  2. Good eye, I hadn’t noticed that. This is a CB pretty good mystery
  3. Brian, thanks for the information. This is definitely an interesting subject. If anyone can recommend any references on these, I would be grateful. I’ve seen McPheeters book, but at over $400, it was a little cost prohibitive.
  4. I want to thank you guys again for the information and feedback about the saddle tree, but I have one more question. What are the two “D” rings for on the front of the tree? Is this actually an artillery saddle?
  5. Thanks for the offer, but I think I’m going to take a step back from this project until I gain a little more knowledge about it. This was a snap purchase which turned out to be more than I anticipated.
  6. Thank you both for the advice. I think you are right. I’ve been searching for parts and the numbers don’t make sense. For what it takes to restore this one I could buy at least two complete saddles
  7. Thanks for the reply. That’s a good theory. The only issue is the date. The belt is dated March, and Aberdeen wasn’t established until October and became operational in December of 1917.
  8. My friend asked for my help identify this belt so I thought I’d present it here. I’m at a loss to what it is, hopefully someone here on the forum can identify it. I look forward to hearing your thoughts. thanks, Vic
  9. Hello Everyone, I had the opportunity to buy What I thought was a M-1904 McClellan Saddle. It was very inexpensive in my opinion, (well under $100). It was one of those snap decision type purchases, so I wasn't able to do the research I usually do. I was hoping to restore it to put together a nice display. When I got home I noticed the placard that was stamped with the seat size was blank, and there are no markings on the saddle tree that I can find. I have read that Argentina had made copies of the M-1904 in the 1960s. I hope that's not what this is, but if I had to I could re sell it and at least get my money back. I welcome any information that some of the more knowledgeable members may have about it. Thanks in Advance, Vic

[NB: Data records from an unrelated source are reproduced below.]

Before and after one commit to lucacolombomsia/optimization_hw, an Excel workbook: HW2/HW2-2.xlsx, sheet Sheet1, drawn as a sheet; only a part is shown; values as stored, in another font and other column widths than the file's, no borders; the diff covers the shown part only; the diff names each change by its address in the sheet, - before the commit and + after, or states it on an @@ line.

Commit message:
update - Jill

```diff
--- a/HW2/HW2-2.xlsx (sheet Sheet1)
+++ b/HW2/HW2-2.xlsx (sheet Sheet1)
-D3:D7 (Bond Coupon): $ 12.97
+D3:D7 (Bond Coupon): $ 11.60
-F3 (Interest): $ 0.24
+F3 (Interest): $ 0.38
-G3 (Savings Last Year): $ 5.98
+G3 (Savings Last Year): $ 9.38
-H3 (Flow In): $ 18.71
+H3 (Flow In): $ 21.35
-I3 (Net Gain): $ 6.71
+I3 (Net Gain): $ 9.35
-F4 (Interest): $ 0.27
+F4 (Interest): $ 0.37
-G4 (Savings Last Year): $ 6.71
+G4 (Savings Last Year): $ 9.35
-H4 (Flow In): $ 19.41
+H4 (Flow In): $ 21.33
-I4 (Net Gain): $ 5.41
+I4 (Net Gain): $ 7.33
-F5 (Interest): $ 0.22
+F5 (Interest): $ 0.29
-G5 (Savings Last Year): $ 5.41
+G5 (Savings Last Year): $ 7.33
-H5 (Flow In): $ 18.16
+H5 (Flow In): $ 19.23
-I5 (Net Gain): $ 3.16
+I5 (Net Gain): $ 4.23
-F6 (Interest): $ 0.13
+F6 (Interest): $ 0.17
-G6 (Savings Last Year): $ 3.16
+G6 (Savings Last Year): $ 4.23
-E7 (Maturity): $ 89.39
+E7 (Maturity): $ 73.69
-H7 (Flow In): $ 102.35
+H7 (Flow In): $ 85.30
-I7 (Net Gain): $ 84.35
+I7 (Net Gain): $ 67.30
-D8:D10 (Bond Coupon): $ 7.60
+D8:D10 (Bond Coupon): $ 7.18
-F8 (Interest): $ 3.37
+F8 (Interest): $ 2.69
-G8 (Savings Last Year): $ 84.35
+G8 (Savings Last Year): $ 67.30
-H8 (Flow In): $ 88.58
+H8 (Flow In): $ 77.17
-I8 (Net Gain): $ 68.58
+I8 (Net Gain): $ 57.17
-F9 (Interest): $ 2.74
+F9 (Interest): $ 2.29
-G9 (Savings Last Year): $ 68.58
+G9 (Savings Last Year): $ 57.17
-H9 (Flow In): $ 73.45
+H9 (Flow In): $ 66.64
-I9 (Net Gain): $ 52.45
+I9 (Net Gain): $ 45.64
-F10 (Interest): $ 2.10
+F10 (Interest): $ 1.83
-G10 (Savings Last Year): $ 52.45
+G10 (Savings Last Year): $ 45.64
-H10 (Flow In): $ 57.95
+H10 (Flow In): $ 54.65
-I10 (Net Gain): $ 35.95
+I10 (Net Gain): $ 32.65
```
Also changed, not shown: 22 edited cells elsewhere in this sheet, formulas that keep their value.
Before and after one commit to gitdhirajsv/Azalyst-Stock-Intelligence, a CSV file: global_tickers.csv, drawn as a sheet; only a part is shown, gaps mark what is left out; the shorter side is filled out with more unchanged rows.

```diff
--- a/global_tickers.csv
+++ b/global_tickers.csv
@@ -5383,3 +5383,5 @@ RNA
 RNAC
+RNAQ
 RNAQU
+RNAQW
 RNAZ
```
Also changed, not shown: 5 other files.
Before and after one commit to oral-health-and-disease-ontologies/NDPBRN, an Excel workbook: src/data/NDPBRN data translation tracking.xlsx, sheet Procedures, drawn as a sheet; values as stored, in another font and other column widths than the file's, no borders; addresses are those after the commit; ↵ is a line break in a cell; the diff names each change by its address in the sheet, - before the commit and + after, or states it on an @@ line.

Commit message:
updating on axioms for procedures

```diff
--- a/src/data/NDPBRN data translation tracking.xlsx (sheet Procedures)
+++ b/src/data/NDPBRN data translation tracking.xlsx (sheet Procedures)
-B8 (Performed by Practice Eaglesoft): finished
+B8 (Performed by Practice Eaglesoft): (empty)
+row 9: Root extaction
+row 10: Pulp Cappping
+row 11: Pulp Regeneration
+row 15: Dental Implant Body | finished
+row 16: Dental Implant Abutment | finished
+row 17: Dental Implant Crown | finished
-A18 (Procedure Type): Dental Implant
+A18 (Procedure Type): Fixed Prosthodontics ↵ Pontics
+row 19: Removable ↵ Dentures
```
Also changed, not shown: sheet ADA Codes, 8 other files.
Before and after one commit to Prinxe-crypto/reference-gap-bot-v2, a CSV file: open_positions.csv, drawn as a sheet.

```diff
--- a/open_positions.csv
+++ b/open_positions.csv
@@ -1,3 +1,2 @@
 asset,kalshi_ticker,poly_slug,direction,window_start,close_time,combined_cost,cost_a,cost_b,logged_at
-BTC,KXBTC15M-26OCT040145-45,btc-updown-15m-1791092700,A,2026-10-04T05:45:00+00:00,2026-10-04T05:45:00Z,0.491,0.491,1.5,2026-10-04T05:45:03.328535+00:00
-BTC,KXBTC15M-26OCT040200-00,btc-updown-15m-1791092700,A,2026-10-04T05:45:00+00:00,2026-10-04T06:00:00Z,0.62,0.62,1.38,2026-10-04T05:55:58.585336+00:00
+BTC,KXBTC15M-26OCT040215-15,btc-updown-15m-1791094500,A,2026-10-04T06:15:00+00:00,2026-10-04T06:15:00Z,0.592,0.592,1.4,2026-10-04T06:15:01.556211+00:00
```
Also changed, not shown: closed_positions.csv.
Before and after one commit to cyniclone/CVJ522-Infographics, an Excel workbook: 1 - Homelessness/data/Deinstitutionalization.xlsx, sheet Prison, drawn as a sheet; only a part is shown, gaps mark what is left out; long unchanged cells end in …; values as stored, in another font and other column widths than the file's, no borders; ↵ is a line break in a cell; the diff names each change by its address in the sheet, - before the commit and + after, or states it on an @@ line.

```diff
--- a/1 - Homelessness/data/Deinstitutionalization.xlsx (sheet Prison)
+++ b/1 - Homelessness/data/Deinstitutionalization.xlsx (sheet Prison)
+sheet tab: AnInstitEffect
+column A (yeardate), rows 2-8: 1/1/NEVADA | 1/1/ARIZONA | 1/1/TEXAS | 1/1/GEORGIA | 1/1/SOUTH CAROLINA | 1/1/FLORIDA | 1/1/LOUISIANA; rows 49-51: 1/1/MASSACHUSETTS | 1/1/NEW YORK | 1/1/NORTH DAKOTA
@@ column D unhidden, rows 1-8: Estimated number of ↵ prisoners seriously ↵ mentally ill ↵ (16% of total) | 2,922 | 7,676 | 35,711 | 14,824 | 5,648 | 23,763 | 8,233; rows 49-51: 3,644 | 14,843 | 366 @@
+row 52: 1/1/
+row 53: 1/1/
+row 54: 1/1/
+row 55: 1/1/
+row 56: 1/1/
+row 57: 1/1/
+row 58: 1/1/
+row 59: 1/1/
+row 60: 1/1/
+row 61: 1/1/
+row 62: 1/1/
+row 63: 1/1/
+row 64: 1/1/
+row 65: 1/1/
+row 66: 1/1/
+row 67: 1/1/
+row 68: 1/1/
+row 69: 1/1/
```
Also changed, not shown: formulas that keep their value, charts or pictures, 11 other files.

  10. I did notice the similarities in shape, there were just minor differences in the materials that the Germans used.
  11. Hello All, Along with the rucksack I also posted for identification, came this coat. Initially I thought it was a rain coat when I saw the photos, but when I got it, I saw it was some sort of lab or work coat. The grouping it came with belonged to a soldier in the medical corps, so I thought it may be some sort of lab coat for an X-Ray technician or something similar. I would love to hear if this is possibly related to the group or just some industrial coat. Thanks In advance, Vic
  12. here is another number on a different part of the bag.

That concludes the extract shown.